The next challenge for TfL will be the implementation. TfL has said that full roll out is expected to be completed in one go by the end of the year. This almost overnight approach to implementation is important. Endpoint’s Krikhaar has worked with a number of rapid city transit systems, such as Dubai Tram, the Doha Metro and the forthcoming Etihad rail project and knows how important it is to get it done quickly. “If you think about the way a transport system works, you can’t implement change over a period of time,” he says. “If you change a station name you have to change it everywhere it appears instantly. Or you have passengers getting lost”

Hunter is aware of these issues. He adds, “The potential cognitive disconnect by only doing a couple of stations a week is a big problem. We really do need this Big Bang moment for the reveal.”

The ‘reveal’ and the implementation will all happen in 2024. The new names haven’t been universally popular, but history has shown us that few new naming systems are, as we saw with the Bakerloo line. As DNCO’s Yewdall comments, “This project highlights the sense of history and legacy we give to the London Underground, but it also recognises that London is a different kind of city, an exciting city, a creative city, a city that embraces a unique sense of identity.”

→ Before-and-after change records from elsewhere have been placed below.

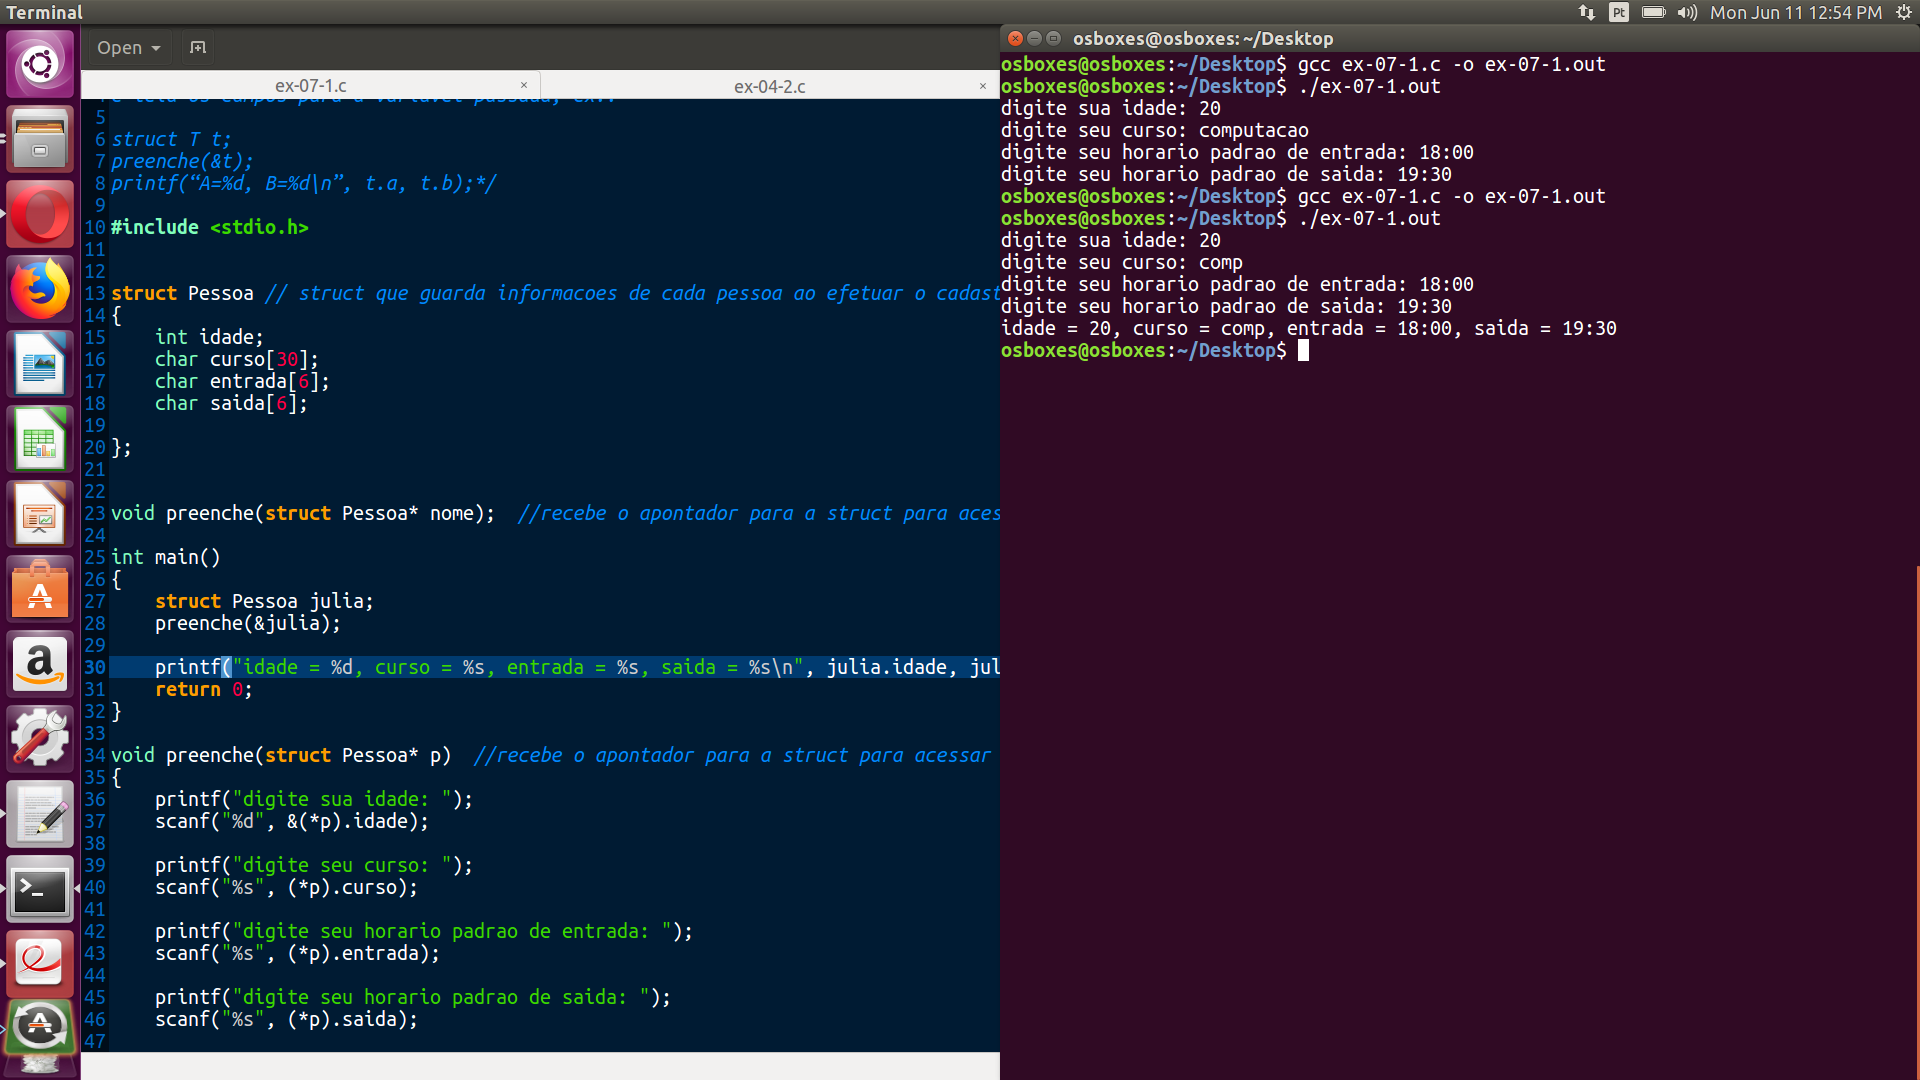
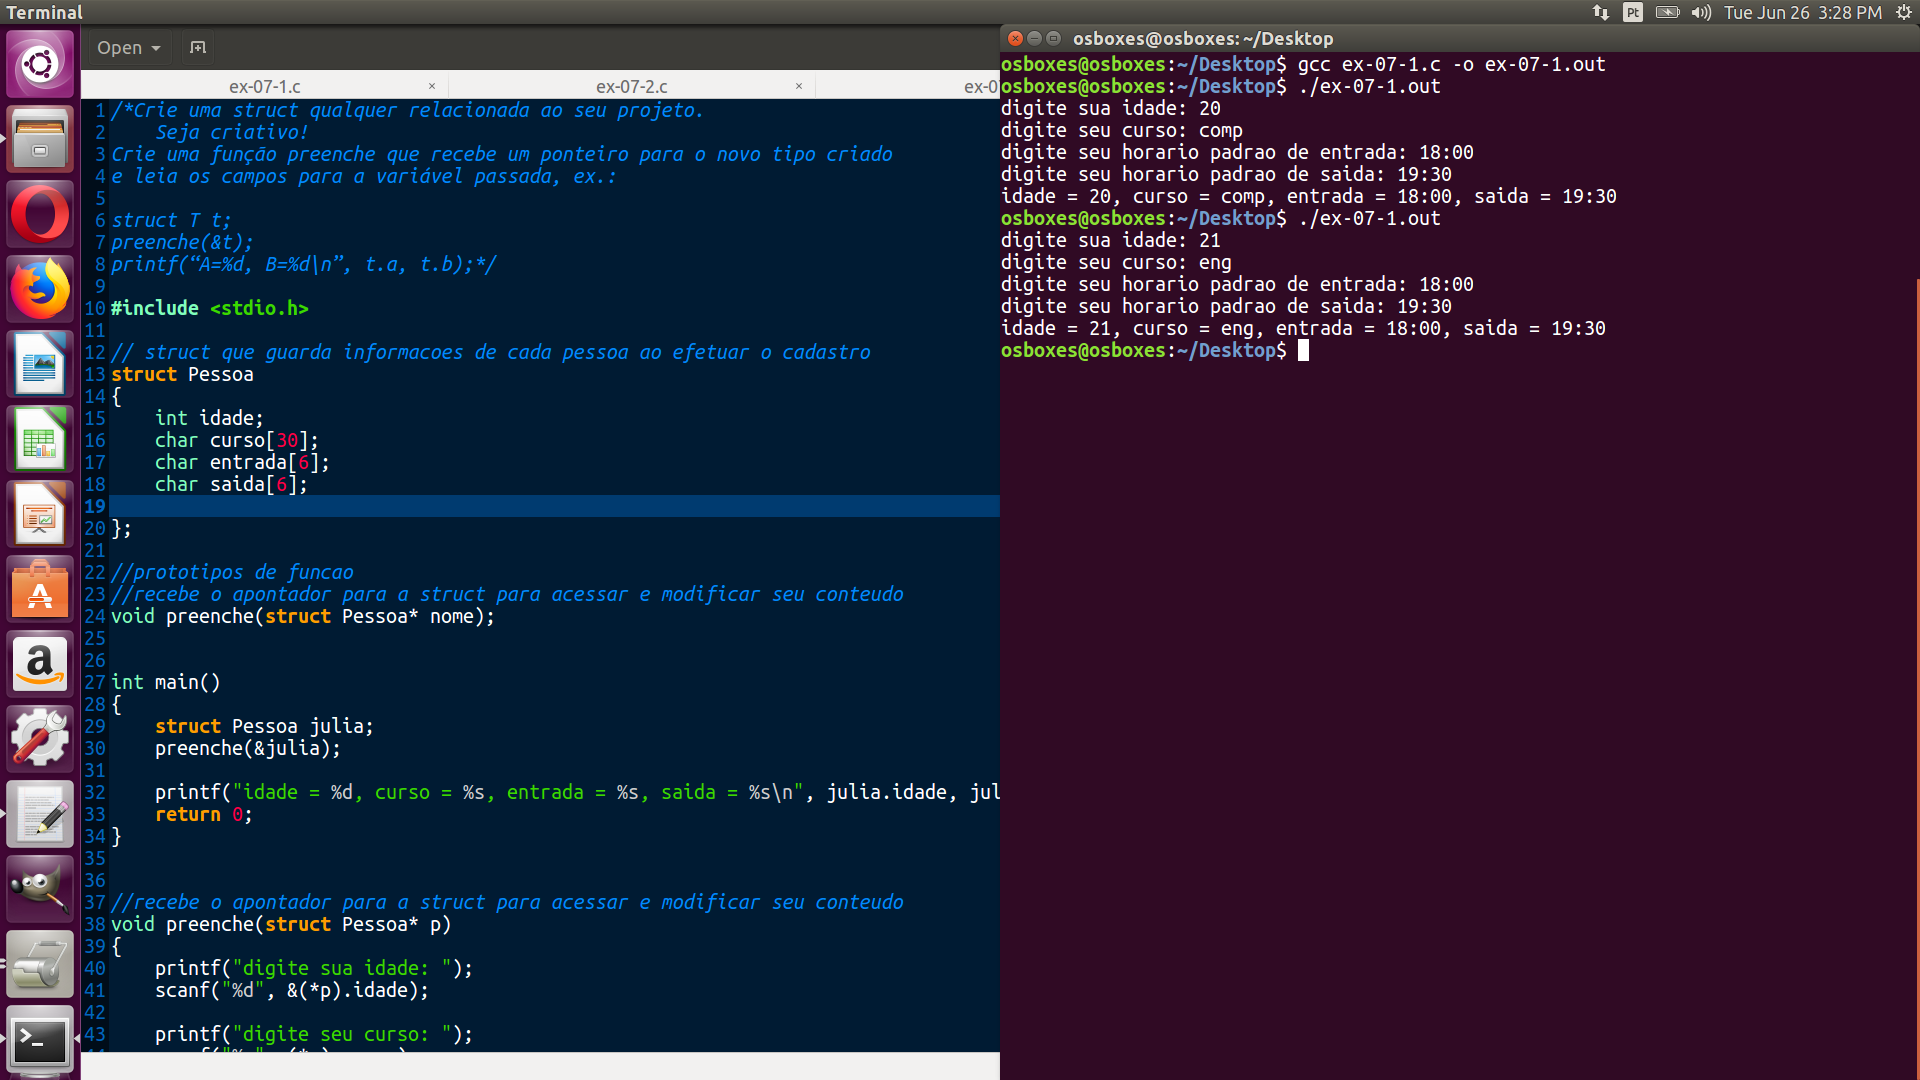
(+) ex-07

diff --git a/tipos-compostos/ex-07-3.c b/tipos-compostos/ex-07-3.c
@@ -1,44 +1,79 @@
+//FALTA O MAPA DO JOGO
+
+/*Um jogo possui 10 personagens, cada um com as seguintes características:
+ Um número que representa a sua “identidade”
+ Um posição (x,y) no espaço bi-dimensional
+ Uma quantidade de pontuação (inicialmente 0)
+
+* Crie uma struct para representar um personagem
+ A posição também deve ser uma struct
+ Crie um vetor com 10 personagens
+ 
+* Crie uma função que leia um personagem
+ A função deve usar uma função que lê a posição
+ Crie um loop para ler todos os 10 personagens
+ 
+* Desenhe um mapa do jogo, e.x.:
+ Use funções auxiliares! */
+ 
 #include <stdio.h>
 
-// prototipos
+#define TAM 3
 
-void le_Posicao();
-
-struct Personagem
-{
-	char imagem; //pediu para corrigir: substituir o char por int
-	struct Posicao ps[10]; //struct que guarda a posicao do personagem
-	int pontuacao;
-}
-
+// definicoes de structs
 struct Posicao
 {
 	int x;
 	int y;
-}
+};
+
+struct Personagem
+{
+	int id;
+	struct Posicao pos;
+	int pontos;
+};
+
+// prototipos de funcoes
+void le_posicao(struct Posicao*);
+void le_personagem(struct Personagem* );
+
 
 int main()
 {
-	int i = 0;
-	//for(i = 0; i < 10; i++)
-	//{ 
-	//struct Personagem p[10];
-		le_posicao();
-		printf("%d", p[i].x);
-		printf("%d", p[i].y);
-	//}
-}
-/*
-void le_Personagem()
-{
+	//struct Posicao p1;
+	//le_posicao(&p1);
 	
+	struct Personagem vet[TAM];	
+	
+	int i;
+	for (i = 0; i < TAM; i++)
+	{
+		//printf("pontos[%d]: %d\n", i, vet[i].pontos);
+		le_personagem(&vet[i]);
+		printf("id[%d]: %d\n", i, vet[i].id);
+		printf("vet[%d].x: %d, ", i, vet[i].pos.x);
+		printf("vet[%d].y: %d\n", i, vet[i].pos.y);
+		printf("pontos[%d]: %d\n", i, vet[i].pontos);
+	}
+	
+	return 0;
+}
 
+ // funcao que preenche a struct posicao - recebe o end da struct - retorna vazio
+void le_posicao(struct Posicao* ploc1)
+{
+	scanf("%d", &(*ploc1).x);
+ 	scanf("%d", &(*ploc1).y);
 }
-*/
-void le_Posicao(int i; ) // recebe o ponteiro pra struct posicao
-{						 // recebe o i p indicar o num do elemento
-	struct Personagem ps[10];	
-	scanf("%d", p[i].x);
-	scanf("%d", p[i].y);
-		
+
+// funcao que preenche a struct personagem - recebe end do vetor de personagens e tamanho do vetor - retorna vazio
+void le_personagem( struct Personagem* ploc2)
+{
+	scanf("%d", &(*ploc2).id); 
+ 	le_posicao(&(*ploc2).pos);
+ 	scanf("%d", &(*ploc2).pontos);
 }
+
+
+

diff --git a/tipos-compostos/ex-07-2.c b/tipos-compostos/ex-07-2.c
@@ -4,3 +4,75 @@ Crie uma função preenche2 que recebe um ponteiro para o novo tipo criado e
 leia os campos para a variável passada.
 
 A função deve usar a preenche do exercício anterior.*/
+
+#include <stdio.h>
+
+
+// definicao de structs
+
+struct equipe
+{
+	char categoria[15]; // opcoes: sumo_3kg; sumo_lego; mini_sumo; seguidor_linha; beetleweight; 
+	char subsistema[12]; // opcoes: programacao; eletronica; potencia; mecanica;
+};
+
+struct Pessoa
+{
+	int idade;
+	char curso[30];
+	char entrada[5];
+	char saida[5];
+	struct equipe robot; // opcoes: robot; IEEE_RAS; IEEE_WIE; IEEE_PES; IEEE_CS
+};
+
+
+// prototipos de funcao
+void preenche(struct Pessoa* );
+void preenche2(struct Pessoa* );
+
+
+int main()
+{
+	struct Pessoa julia;
+	preenche2(&julia);
+	
+	printf(" idade: %d,\n curso: %s,\n entrada: %s,\n saida: %s,\n", julia.idade, julia.curso, julia.entrada, julia.saida);
+	printf(" categoria: %s,\n subsistema: %s\n", julia.robot.categoria, julia.robot.subsistema);
+
+}
+
+
+//funcao que preenche pessoa - recebe o apontador para a struct para acessar e modificar seu conteudo - retorna vazio
+void preenche(struct Pessoa* p)
+{
+	printf("digite sua idade: ");
+	scanf("%d", &(*p).idade);
+	//printf("%d\n", (*p).idade);
+	
+	printf("digite seu curso: ");
+	scanf("%s", (*p).curso);
+	//printf("%s\n", (*p).curso);
+	
+	printf("digite seu horario padrao de entrada: ");
+	scanf("%s", (*p).entrada);
+	//printf("%s\n", (*p).entrada);
+	
+	printf("digite seu horario padrao de saida: ");
+	scanf("%s", (*p).saida);
+	//printf("%s\n", (*p).saida);
+}
+
+//funcao que preenche pessoa - recebe o apontador para a struct para acessar e modificar seu conteudo - retorna vazio
+void preenche2(struct Pessoa* p1)
+{
+	preenche(&(*p1));
+	
+	printf("digite a categoria de robo que participa: ");
+	scanf("%s", (*p1).robot.categoria);
+	//printf("%s\n", (*p1).robot.categoria);
+
+	printf("digite o subsistema que participa: ");
+	scanf("%s", (*p1).robot.subsistema);
+	//printf("%s\n", (*p1).robot.subsistema);
+
+}

diff --git a/tipos-compostos/ex-07-1.c b/tipos-compostos/ex-07-1.c
@@ -9,8 +9,8 @@ printf(“A=%d, B=%d\n”, t.a, t.b);*/
 
 #include <stdio.h>
 
-
-struct Pessoa // struct que guarda informacoes de cada pessoa ao efetuar o cadastro
+// struct que guarda informacoes de cada pessoa ao efetuar o cadastro
+struct Pessoa 
 {
 	int idade;
 	char curso[30];
@@ -19,31 +19,34 @@ struct Pessoa // struct que guarda informacoes de cada pessoa ao efetuar o cadas
 
 };
 
+//prototipos de funcao
+//recebe o apontador para a struct para acessar e modificar seu conteudo
+void preenche(struct Pessoa* nome);  
 
-void preenche( struct Pessoa* );  //recebe o apontador para a struct para acessar e modificar seu conteudo
 
 int main()
 {
-	struct Pessoa Julia;
-	preenche(struct Pessoa* Julia);
+	struct Pessoa julia;
+	preenche(&julia);
 
+	printf("idade = %d, curso = %s, entrada = %s, saida = %s\n", julia.idade, julia.curso, julia.entrada, julia.saida);
 	return 0;
 }
 
-void preenche( struct Pessoa* Julia)  //recebe o apontador para a struct para acessar e modificar seu conteudo
+
+//recebe o apontador para a struct para acessar e modificar seu conteudo
+void preenche(struct Pessoa* p)
 {
 	printf("digite sua idade: ");
-	scanf("%d", (*Julia).idade);
+	scanf("%d", &(*p).idade);
 	
 	printf("digite seu curso: ");
-	scanf("%s", (*Julia).curso);
+	scanf("%s", (*p).curso);
 	
 	printf("digite seu horario padrao de entrada: ");
-	scanf("%s", (*Julia).entrada);
+	scanf("%s", (*p).entrada);
 	
 	printf("digite seu horario padrao de saida: ");
-	scanf("%s", (*Julia).saida);
+	scanf("%s", (*p).saida);
 
 }
-
-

The iconic London Underground map

The first maps of the London Underground appeared in 1908. For the previous 45 years, posters and wayfinding systems showed only the separate lines, but with the launch of the networked Underground brand, passengers were given the opportunity to see a joined-up transport system, overlaid on a street map of London. It wasn’t a pretty sight. Messy and confusing, it was no surprise that as the system grew over the next 20 years many iterations were produced. The underlying streets got fainter but as more stations were added, the map itself, still constrained by the geography of the capital, got denser.

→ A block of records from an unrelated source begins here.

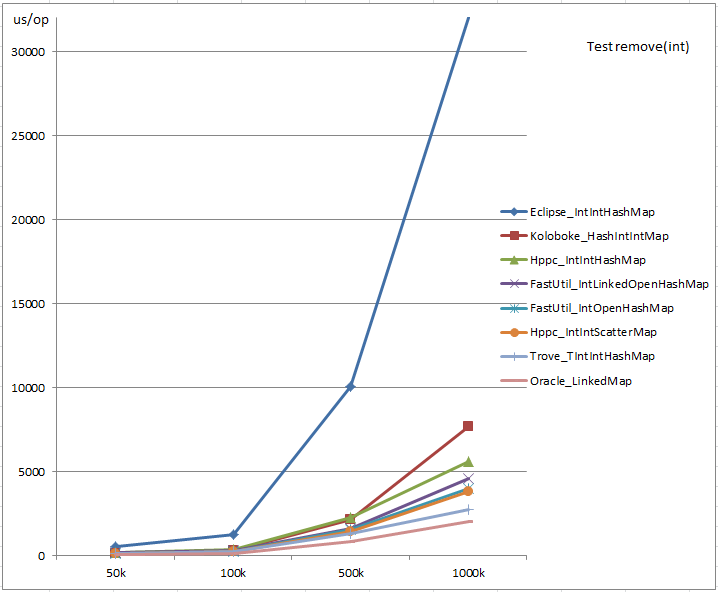
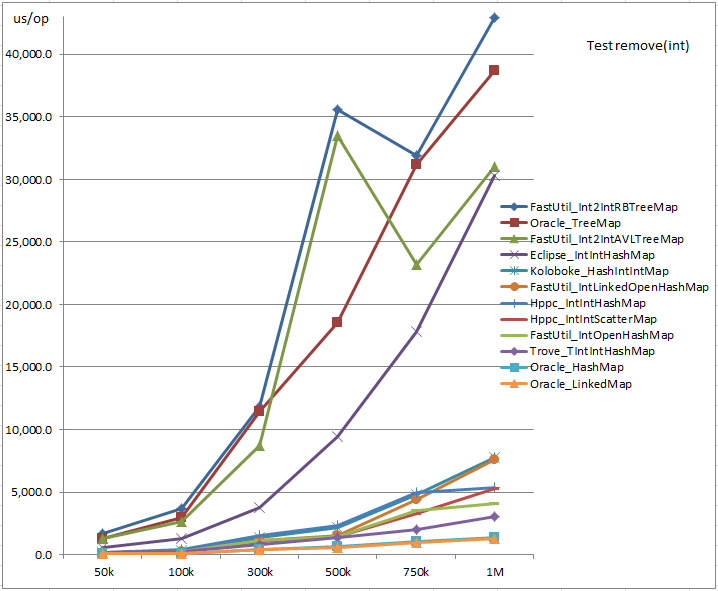
add new test & result

diff --git a/src/main/java/primitive/map/int2int/TestRemoveIntFromMap.java b/src/main/java/primitive/map/int2int/TestRemoveIntFromMap.java
@@ -41,9 +41,8 @@ public class TestRemoveIntFromMap {
 
     @Benchmark
     public void test_Oracle_HashMap() {
-        int count = 0;
         for(int i = 0; i < size; i+=3) {
-            count += map1.remove(i);
+            map1.remove(i);
         }
     }
 
@@ -97,20 +96,6 @@ public class TestRemoveIntFromMap {
     }
 
     @Benchmark
-    public void test_FastUtil_Int2IntAVLTreeMap() {
-        for(int i = 0; i < size; i+=3) {
-            map11.remove(i);
-        }
-    }
-
-    @Benchmark
-    public void test_FastUtil_Int2IntRBTreeMap() {
-        for(int i = 0; i < size; i+=3) {
-            map12.remove(i);
-        }
-    }
-
-    @Benchmark
     public void test_Trove_TIntIntHashMap() {
         for(int i = 0; i < size; i+=3) {
             map9.remove(i);
@@ -121,6 +106,20 @@ public class TestRemoveIntFromMap {
     public void test_Eclipse_IntIntHashMap() {
         for(int i = 0; i < size; i+=3) {
             map10.remove(i);
+        }
+    }
+
+    @Benchmark
+    public void test_FastUtil_Int2IntAVLTreeMap() {
+        for(int i = 0; i < size; i+=3) {
+            map11.remove(i);
+        }
+    }
+
+    @Benchmark
+    public void test_FastUtil_Int2IntRBTreeMap() {
+        for(int i = 0; i < size; i+=3) {
+            map12.remove(i);
         }
     }
 
@@ -161,7 +160,7 @@ public class TestRemoveIntFromMap {
     public static void main(String[] args) throws RunnerException {
         Options opt = new OptionsBuilder()
                 .include(TestRemoveIntFromMap.class.getSimpleName())
-                .param("size","50000","100000","500000","1000000")
+                .param("size","50000","100000","300000","500000","750000","1000000")
                 .build();
 
         new Runner(opt).run();

diff --git a/src/main/java/primitive/map/int2int/TestPutIntIntToMaps.java b/src/main/java/primitive/map/int2int/TestPutIntIntToMaps.java
@@ -49,7 +49,7 @@ public class TestPutIntIntToMaps {
     }
 
     @Benchmark
-    public void test_Oracle_LinkedMap() {
+    public void test_Oracle_LinkedHashMap() {
         Map<Integer,Integer> map = new LinkedHashMap<>();
         for(int i = 0; i < size; i+=2) {
             map.put(i,i);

In 1931 an unemployed draughtsman called Harry Beck designed a new map for the London Underground. He did away with the concept of geography and produced a schematic design based on the stations rather than on the city. He sent it in to the Underground’s press office – but it was rejected. Not only was it was felt to be too radical but there was ambivalence towards Beck. He was a draughtsman, a technician – not from the Design and Industries Association, the members of which Frank Pick, the London Transport Passenger Board’s CEO, had always turned to for design ideas. Undeterred Beck made some minor modifications. “It seemed like that was the end of it,” said Beck, “But I did not lose hope and the following year I decided to have one more try.”

It was accepted, trialled and almost instantly became one of the most iconic pieces of British design, its concept adopted by other rapid transit systems around the world. More a diagram than a map, the design has been celebrated on t-shirts, mugs and even British stamps.

Maps of meaning

The Lioness line
Celebrating the England women’s football squad, winners of the 2022 UEFA women’s Championship and runners-up in the 2023 FIFA Women’s World Cup

The Mildmay line
Honouring the Mildmay hospital for its groundbreaking work in the field of HIV and AIDS

The Windrush line
Her Majesty’s Transport ship Windrush became a symbol of the generation of Commonwealth citizens who came to live in Britain in the ‘50s and ‘60s

The Weaver line
Commemorating 700 years of immigrants – Flemish, Jewish, Asian and others – that made a name for Britain’s textiles and garment industry

The Suffragette line
Recognising the women’s suffragette movement, with the line finishing in Barking, home of Annie Huggett, the UK’s longest surviving suffragist.

The Liberty line
This line finishes in the London Borough of Havering, one of the original chartered Liberty manors, which gave residents its own judicial governance and a freedom from taxation


This article was taken from Transform magazine Q1, 2024. You can subscribe to the print edition here.